(Change listing data)
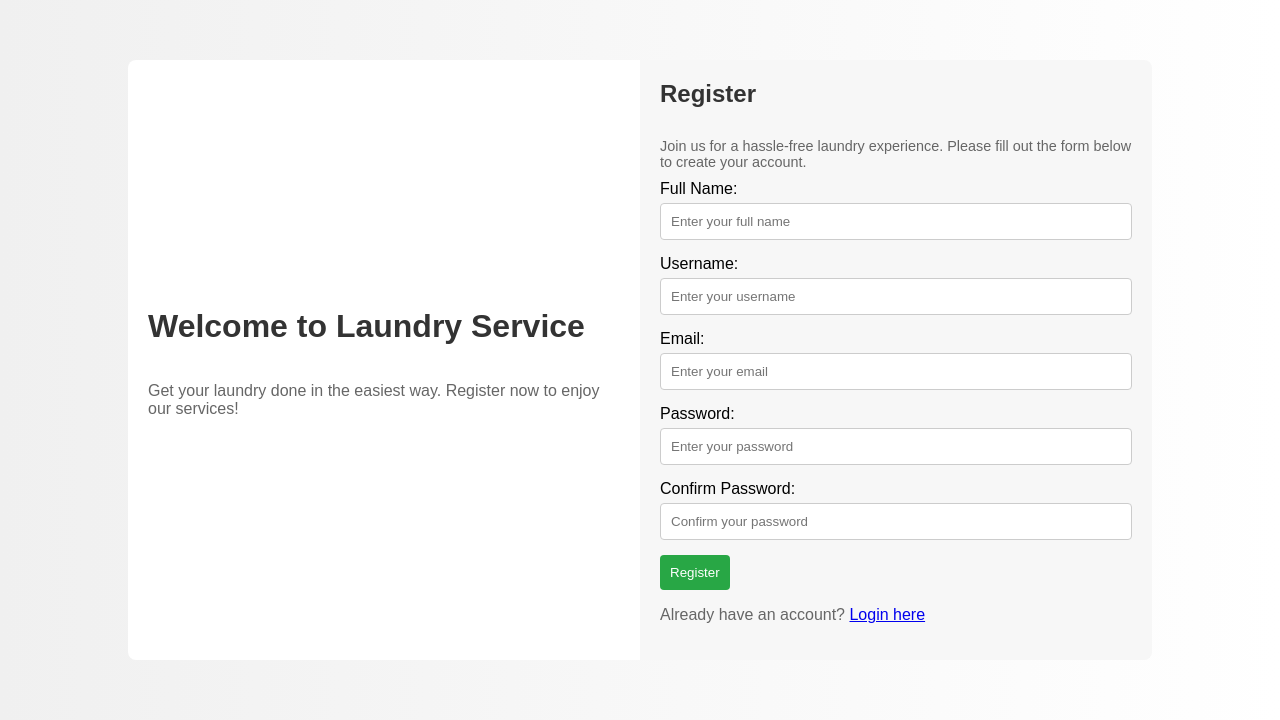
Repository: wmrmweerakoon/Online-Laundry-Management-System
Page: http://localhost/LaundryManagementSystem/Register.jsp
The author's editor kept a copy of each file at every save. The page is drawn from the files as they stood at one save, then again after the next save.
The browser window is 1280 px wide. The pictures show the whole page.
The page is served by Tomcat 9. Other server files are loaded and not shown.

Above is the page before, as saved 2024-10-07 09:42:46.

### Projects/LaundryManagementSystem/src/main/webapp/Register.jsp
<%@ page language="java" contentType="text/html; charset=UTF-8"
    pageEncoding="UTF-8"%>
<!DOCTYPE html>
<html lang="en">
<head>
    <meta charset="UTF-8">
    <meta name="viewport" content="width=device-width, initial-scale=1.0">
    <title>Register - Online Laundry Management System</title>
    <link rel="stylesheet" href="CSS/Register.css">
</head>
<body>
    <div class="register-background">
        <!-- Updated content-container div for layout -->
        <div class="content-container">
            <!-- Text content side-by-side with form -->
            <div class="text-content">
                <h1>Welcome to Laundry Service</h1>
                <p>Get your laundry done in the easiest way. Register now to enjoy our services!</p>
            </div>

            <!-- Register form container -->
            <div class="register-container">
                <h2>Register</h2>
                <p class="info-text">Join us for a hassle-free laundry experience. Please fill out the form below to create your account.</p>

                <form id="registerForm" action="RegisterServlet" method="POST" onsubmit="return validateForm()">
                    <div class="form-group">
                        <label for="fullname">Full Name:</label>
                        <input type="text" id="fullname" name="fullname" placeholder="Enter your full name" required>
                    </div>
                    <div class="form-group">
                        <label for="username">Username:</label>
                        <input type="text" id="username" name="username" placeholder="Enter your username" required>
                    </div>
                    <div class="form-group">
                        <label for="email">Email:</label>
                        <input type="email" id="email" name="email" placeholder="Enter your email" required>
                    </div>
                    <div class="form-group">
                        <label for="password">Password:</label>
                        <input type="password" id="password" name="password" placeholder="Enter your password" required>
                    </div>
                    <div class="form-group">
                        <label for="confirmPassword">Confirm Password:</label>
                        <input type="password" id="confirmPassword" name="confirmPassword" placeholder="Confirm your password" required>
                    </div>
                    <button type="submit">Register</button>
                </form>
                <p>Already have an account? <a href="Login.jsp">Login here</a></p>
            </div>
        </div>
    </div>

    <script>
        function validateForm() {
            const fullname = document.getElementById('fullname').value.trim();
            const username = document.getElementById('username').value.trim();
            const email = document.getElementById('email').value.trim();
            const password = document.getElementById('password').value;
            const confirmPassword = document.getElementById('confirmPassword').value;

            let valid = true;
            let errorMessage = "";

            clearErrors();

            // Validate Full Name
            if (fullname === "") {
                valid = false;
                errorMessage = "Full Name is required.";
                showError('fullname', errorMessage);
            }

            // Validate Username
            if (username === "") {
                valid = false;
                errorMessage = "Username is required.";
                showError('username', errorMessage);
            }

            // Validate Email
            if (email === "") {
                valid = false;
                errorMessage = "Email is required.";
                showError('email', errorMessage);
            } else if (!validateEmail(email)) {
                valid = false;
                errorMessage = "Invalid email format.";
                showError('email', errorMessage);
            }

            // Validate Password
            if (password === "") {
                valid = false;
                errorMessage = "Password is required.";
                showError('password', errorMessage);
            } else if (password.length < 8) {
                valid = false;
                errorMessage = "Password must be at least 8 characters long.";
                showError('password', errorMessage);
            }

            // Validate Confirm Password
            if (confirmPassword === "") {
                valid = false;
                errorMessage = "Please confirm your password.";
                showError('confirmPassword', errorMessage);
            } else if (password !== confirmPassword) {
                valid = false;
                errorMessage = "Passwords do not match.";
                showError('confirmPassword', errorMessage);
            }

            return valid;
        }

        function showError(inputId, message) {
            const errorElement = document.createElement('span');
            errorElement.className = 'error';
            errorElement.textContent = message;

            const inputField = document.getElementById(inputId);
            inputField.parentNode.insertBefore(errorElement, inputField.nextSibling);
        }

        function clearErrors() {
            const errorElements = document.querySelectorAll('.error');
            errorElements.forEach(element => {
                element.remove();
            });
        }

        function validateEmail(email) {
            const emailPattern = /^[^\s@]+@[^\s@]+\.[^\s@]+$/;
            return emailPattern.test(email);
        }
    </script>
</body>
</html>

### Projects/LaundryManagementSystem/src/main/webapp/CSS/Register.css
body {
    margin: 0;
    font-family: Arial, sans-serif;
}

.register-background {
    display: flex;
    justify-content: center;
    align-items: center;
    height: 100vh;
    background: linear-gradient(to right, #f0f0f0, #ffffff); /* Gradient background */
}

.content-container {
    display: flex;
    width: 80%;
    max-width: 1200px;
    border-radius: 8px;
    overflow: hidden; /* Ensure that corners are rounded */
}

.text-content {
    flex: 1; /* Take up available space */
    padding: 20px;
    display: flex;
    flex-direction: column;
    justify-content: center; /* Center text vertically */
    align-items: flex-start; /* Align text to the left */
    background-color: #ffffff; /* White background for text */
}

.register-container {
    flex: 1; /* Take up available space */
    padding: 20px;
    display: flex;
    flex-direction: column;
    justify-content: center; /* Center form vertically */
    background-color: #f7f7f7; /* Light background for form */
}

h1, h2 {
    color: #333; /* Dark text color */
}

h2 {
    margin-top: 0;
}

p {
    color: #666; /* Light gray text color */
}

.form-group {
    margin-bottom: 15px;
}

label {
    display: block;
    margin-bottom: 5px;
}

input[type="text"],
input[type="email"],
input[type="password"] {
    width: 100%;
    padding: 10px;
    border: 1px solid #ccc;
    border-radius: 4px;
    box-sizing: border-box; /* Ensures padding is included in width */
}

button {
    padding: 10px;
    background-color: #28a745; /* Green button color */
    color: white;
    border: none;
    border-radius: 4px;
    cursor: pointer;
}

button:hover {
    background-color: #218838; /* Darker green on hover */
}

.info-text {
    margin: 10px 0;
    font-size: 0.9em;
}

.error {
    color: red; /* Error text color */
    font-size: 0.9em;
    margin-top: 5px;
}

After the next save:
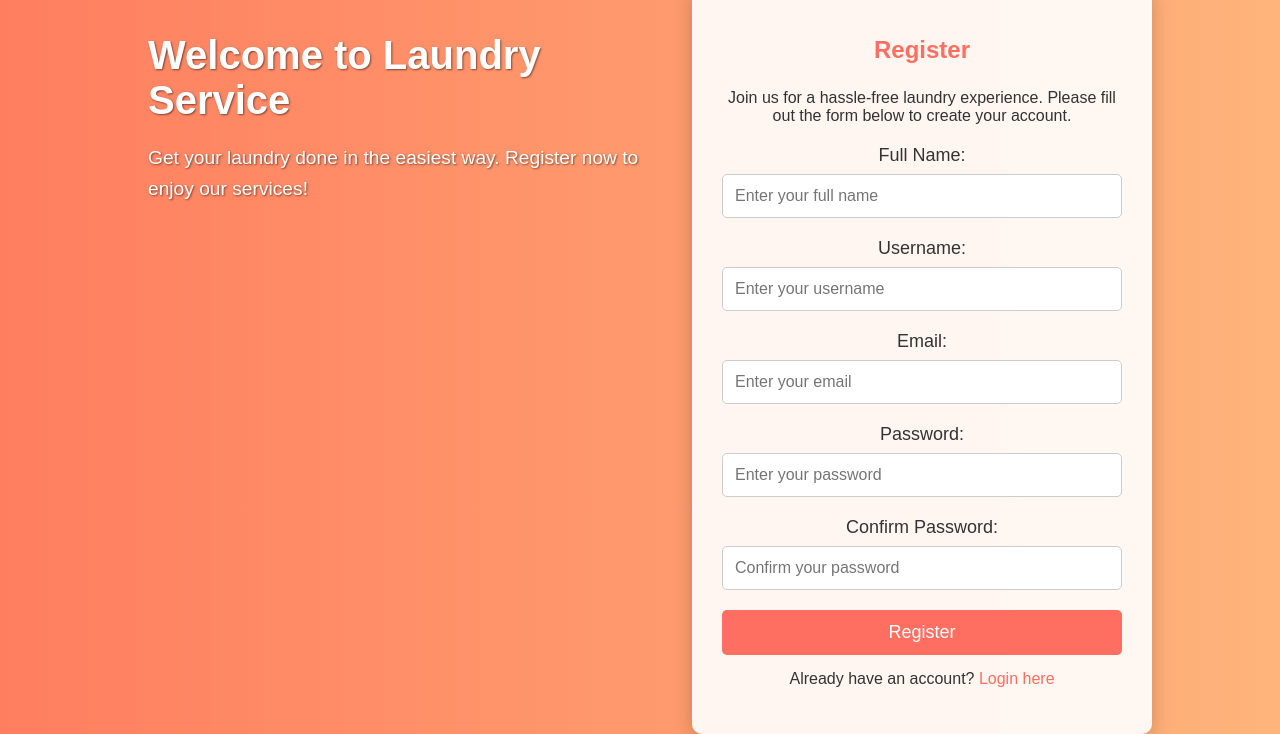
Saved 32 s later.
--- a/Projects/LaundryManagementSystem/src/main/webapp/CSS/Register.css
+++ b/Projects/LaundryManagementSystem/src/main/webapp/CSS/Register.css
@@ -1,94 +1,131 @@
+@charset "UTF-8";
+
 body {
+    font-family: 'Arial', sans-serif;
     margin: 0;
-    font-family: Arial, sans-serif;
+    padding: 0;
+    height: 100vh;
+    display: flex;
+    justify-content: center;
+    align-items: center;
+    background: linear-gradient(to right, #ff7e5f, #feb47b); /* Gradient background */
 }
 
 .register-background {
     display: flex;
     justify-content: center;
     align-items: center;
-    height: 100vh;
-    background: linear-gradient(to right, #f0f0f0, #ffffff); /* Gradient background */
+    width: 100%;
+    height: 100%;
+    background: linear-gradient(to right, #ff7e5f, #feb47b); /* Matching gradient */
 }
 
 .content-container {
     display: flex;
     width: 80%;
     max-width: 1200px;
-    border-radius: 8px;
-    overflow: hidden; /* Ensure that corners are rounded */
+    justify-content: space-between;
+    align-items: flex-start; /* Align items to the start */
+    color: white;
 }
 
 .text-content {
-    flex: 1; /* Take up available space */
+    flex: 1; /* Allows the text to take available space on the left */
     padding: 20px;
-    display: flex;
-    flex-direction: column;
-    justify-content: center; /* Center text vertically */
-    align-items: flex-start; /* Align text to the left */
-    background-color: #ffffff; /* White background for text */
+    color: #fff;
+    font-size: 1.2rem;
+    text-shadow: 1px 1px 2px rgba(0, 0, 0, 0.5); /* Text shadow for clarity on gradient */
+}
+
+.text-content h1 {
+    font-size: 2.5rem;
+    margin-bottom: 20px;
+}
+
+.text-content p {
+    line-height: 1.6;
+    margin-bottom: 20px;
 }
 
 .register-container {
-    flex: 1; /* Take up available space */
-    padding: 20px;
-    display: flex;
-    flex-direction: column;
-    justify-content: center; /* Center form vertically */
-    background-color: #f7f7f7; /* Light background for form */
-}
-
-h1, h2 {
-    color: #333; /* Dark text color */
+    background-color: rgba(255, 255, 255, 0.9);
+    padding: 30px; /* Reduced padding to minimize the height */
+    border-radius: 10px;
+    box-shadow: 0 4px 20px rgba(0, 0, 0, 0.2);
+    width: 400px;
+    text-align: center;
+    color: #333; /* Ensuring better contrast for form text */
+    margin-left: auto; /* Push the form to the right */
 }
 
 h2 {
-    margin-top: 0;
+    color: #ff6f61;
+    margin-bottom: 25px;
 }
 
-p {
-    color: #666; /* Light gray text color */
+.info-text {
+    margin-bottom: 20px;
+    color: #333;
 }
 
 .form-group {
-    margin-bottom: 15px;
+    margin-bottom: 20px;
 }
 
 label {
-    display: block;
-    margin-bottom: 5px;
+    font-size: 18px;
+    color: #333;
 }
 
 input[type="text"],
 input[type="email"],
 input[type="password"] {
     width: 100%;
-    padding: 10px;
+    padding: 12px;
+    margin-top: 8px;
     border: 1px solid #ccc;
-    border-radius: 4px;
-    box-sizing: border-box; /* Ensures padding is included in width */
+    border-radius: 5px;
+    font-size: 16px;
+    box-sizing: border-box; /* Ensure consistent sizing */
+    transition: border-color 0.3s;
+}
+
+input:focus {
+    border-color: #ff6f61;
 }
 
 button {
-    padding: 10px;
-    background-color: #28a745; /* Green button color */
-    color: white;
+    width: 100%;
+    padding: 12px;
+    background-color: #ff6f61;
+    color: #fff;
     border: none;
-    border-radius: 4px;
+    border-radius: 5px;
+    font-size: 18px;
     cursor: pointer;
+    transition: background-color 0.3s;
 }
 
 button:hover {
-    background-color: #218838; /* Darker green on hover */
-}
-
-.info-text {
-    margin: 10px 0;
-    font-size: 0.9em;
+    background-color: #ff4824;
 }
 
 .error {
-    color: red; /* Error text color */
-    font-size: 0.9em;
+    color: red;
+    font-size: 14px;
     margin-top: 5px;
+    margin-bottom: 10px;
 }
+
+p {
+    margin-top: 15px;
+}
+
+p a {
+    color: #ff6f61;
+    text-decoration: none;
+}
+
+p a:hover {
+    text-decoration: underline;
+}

§ **TASK DIRECTIONS**: The answer is the lines above, word for word, from the first one through the one containing "<!DOCTYPE html>"; it includes no pictures.

§ **TASK RESULT**:
Repository: wmrmweerakoon/Online-Laundry-Management-System
Page: http://localhost/LaundryManagementSystem/Register.jsp
The author's editor kept a copy of each file at every save. The page is drawn from the files as they stood at one save, then again after the next save.
The browser window is 1280 px wide. The pictures show the whole page.
The page is served by Tomcat 9. Other server files are loaded and not shown.

Above is the page before, as saved 2024-10-07 09:42:46.

### Projects/LaundryManagementSystem/src/main/webapp/Register.jsp
<%@ page language="java" contentType="text/html; charset=UTF-8"
    pageEncoding="UTF-8"%>
<!DOCTYPE html>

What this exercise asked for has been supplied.